In People v. De la Cruz, L-28110, March 27, 1974, 56 SCRA 84, 91, one of the issues raised by appellant De la Cruz who was convicted of rape was that he was not accorded the right to cross-examine the complainant. The Court discarded this contention of appellant under the following circumstances: after the direct examination of the offended party on February 22, 1966, she was cross-examined but the cross-examination was not finished; two days later or on February 24, the cross-examination was resumed at 10:00 o’clock in the morning but after a few minutes the examination was suspended; the case was then called at 10:35 that same morning for the resumption of the cross-examination, however, the counsel for the accused asked for postponement and so the hearing was transferred to March 1 reserving to the defendant the right to continue with the cross-examination; no hearing was held, however, on March 1, after which other hearings were scheduled with the offended girl duly subpoenaed to appear at those hearings; after some cancellations or transfers, the trial was resumed on June 27, 1966; on that date, June 27, counsel for the accused could have asked that he be allowed to continue the cross-examination but did not do so, and did not object when the Fiscal called his next witness, either because the counsel forgot or waived further cross-examination of the offended party. Under the foregoing circumstances, this Court ruled that:jgc:chanrobles.com.ph

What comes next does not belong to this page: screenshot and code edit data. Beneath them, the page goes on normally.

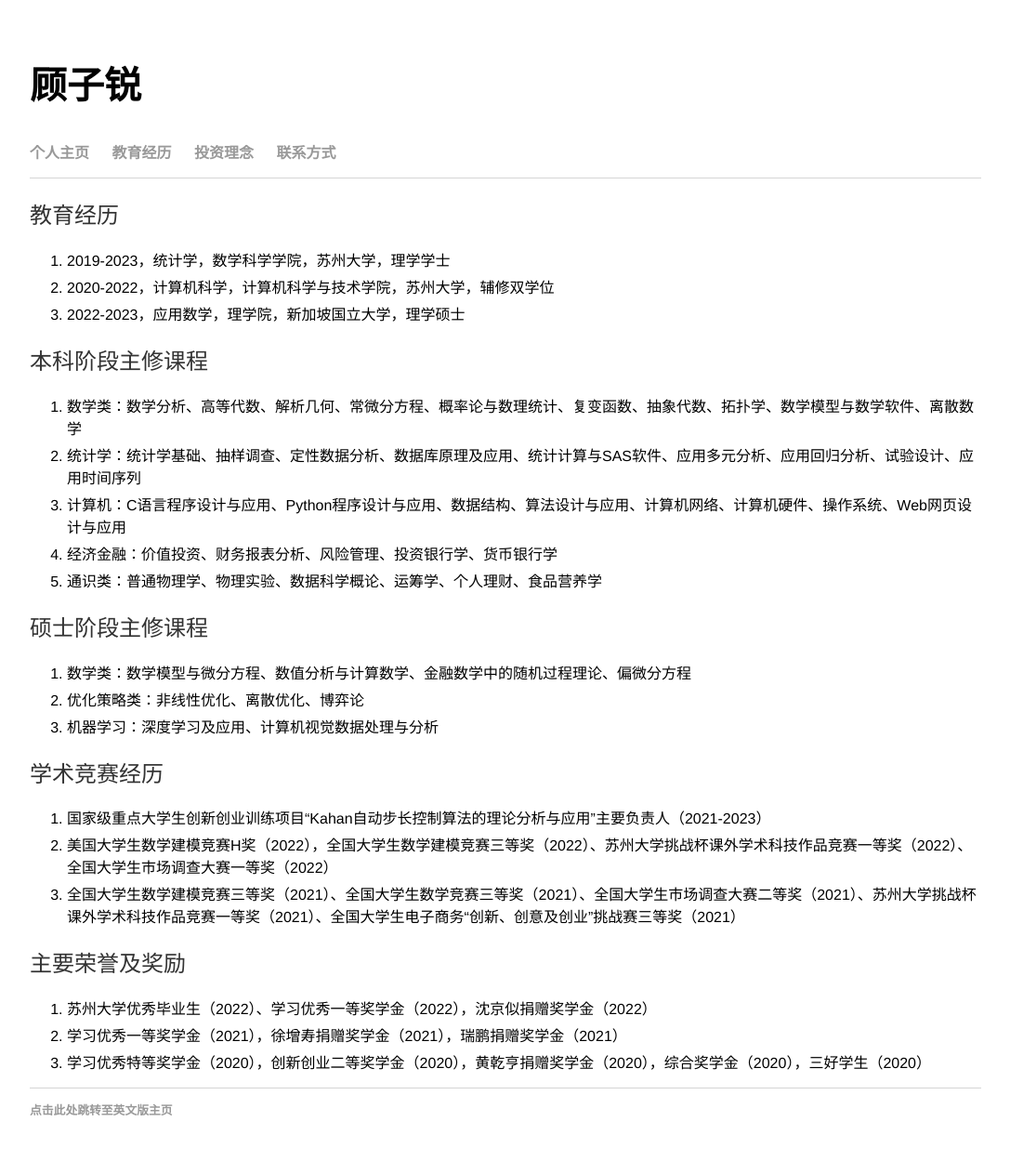
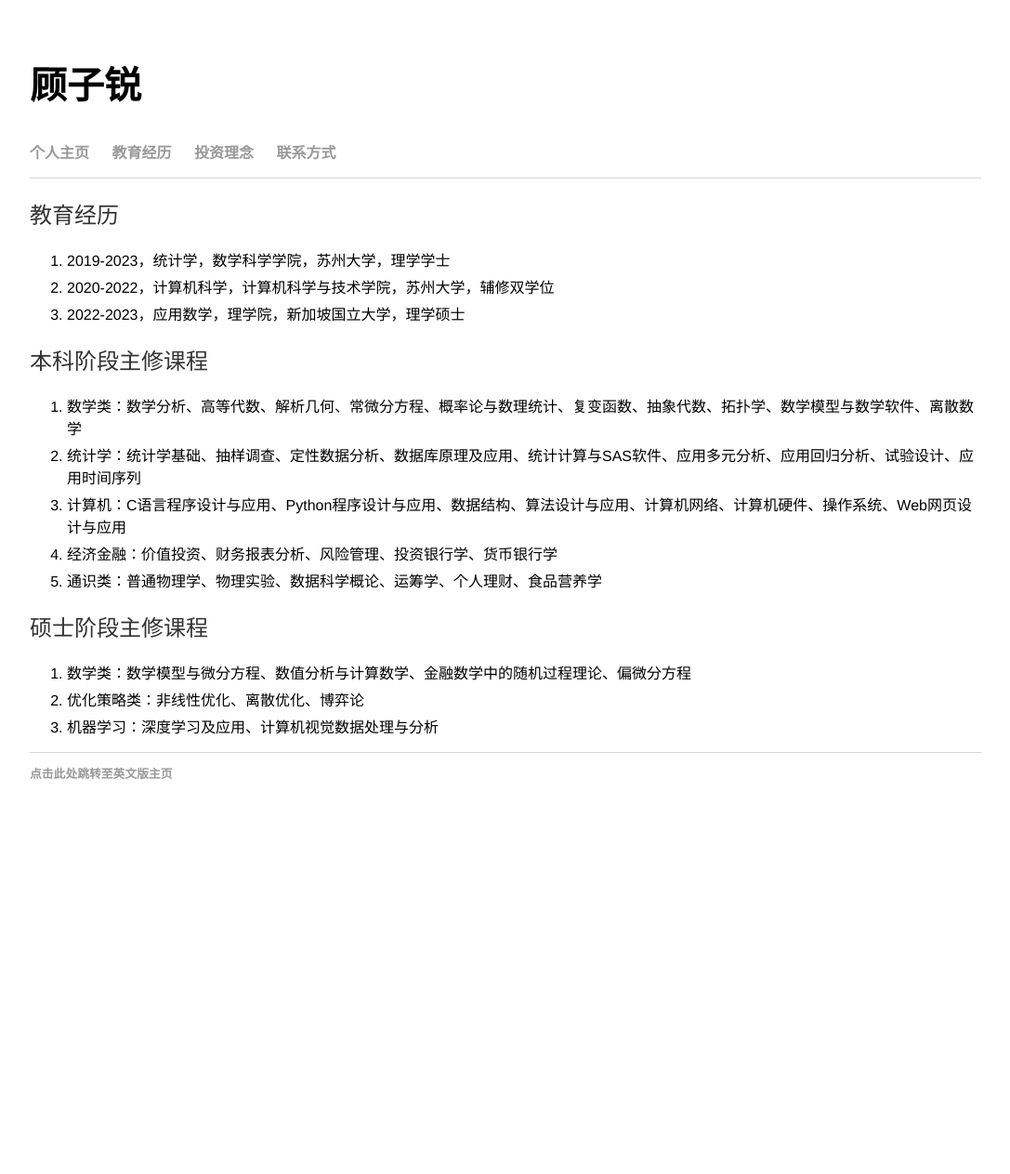
Before and after one commit to guzirui/guzirui.github.io, a Jekyll site: the page built from education/index.html, in a window 1280 px wide. Shown: the whole page at 93% size, without its empty margins (96-1183 px from the left). Built offline with Jekyll 4.4.1, drawn with Linux system fonts in a browser that asks for light colours; after the commit the page ends 901 px from its top, so only the background shows below that.

Commit message:
Update index.html

```diff
--- a/education/index.html
+++ b/education/index.html
@@ -28,21 +28,6 @@ title: 顾子锐 Gu Zirui
      <li>机器学习：深度学习及应用、计算机视觉数据处理与分析</li>
   </ol>
 
-  <h2>学术竞赛经历</h2>
-  <ol>
-     <li>国家级重点大学生创新创业训练项目“Kahan自动步长控制算法的理论分析与应用”主要负责人（2021-2023）</li>
-    <li>美国大学生数学建模竞赛H奖（2022），全国大学生数学建模竞赛三等奖（2022）、苏州大学挑战杯课外学术科技作品竞赛一等奖（2022）、全国大学生市场调查大赛一等奖（2022）</li>
-    <li>全国大学生数学建模竞赛三等奖（2021）、全国大学生数学竞赛三等奖（2021）、全国大学生市场调查大赛二等奖（2021）、苏州大学挑战杯课外学术科技作品竞赛一等奖（2021）、全国大学生电子商务“创新、创意及创业”挑战赛三等奖（2021）</li>
-
-  </ol>
-
-  <h2>主要荣誉及奖励</h2>
-  <ol>
-    <li>苏州大学优秀毕业生（2022）、学习优秀一等奖学金（2022），沈京似捐赠奖学金（2022）</li>
-    <li>学习优秀一等奖学金（2021），徐增寿捐赠奖学金（2021），瑞鹏捐赠奖学金（2021）</li>
-    <li>学习优秀特等奖学金（2020），创新创业二等奖学金（2020），黄乾亨捐赠奖学金（2020），综合奖学金（2020），三好学生（2020）</li>
-  </ol>
-
 
 
 </div><!-- /.blurb -->
```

"it cannot be said the constitutional right of the accused to meet the witnesses face to face or the right to confrontation (Sec. 1[f], Rule 115, Rules of Court; Sec. 1[17] Art. III, Old Constitution) was impaired.

"The fact that the cross-examination of the complainant was not formally terminated is not an irregularity that would justify a new trial. The right to confront the witnesses may be waived by the accused expressly or by implication (U.S. v. Anastacio, 6 Phil. 413; 4 Moran’s Comments on the Rules of Court, 1970 Ed., p. 201-2)."cralaw virtua1aw library

In State of Hawaii v. Brooks, 352 P 2d 611, the facts were: defendant was convicted in the Circuit Court, First Circuit, City and County of Honolulu, of robbery in the second degree and when the case came up to the Supreme Court of Hawaii on a writ of error, one of the issues raised by appellant was that the trial court erred in refusing to allow him to cross-examine John Torres, a prosecution witness. The record showed, however, that when the prosecution asked leave of the trial court to withdraw Torres as witness after partial direct examination, counsel for the defendant made a reservation of his right to cross-examine when the witness is recalled. The prosecution, however, subsequently rested its case without recalling the witness. When defendant called the court’s attention to the fact that he had not had the opportunity to cross-examine, it was brought out that at one instance, the Court asked counsel for the defendant if he wanted to cross-examine the witness who was then in the corridors, to which question the said counsel answered "YES!" The record does not show, however, that defendant pursued this point any further. No motion, no objection, no ruling and no exception was made or taken, nor did the defendant call the witness in question for cross-examination. In overruling appellant’s contention, the Supreme Court of Hawaii held that while the right to cross-examine a witness is fundamental and accepted as a basic right in the state’s judicial system, however, when a party fails to avail himself of the opportunity to cross-examine, he forfeits such right, and the fact of the case conclusively showed that defendant was given an opportunity to cross-examine, and that appellant’s failure to proceed must be construed as an abandonment of his earlier desire or intention to cross-examine the witness and he cannot now be heard to contend that the trial court refused to permit said cross-examination.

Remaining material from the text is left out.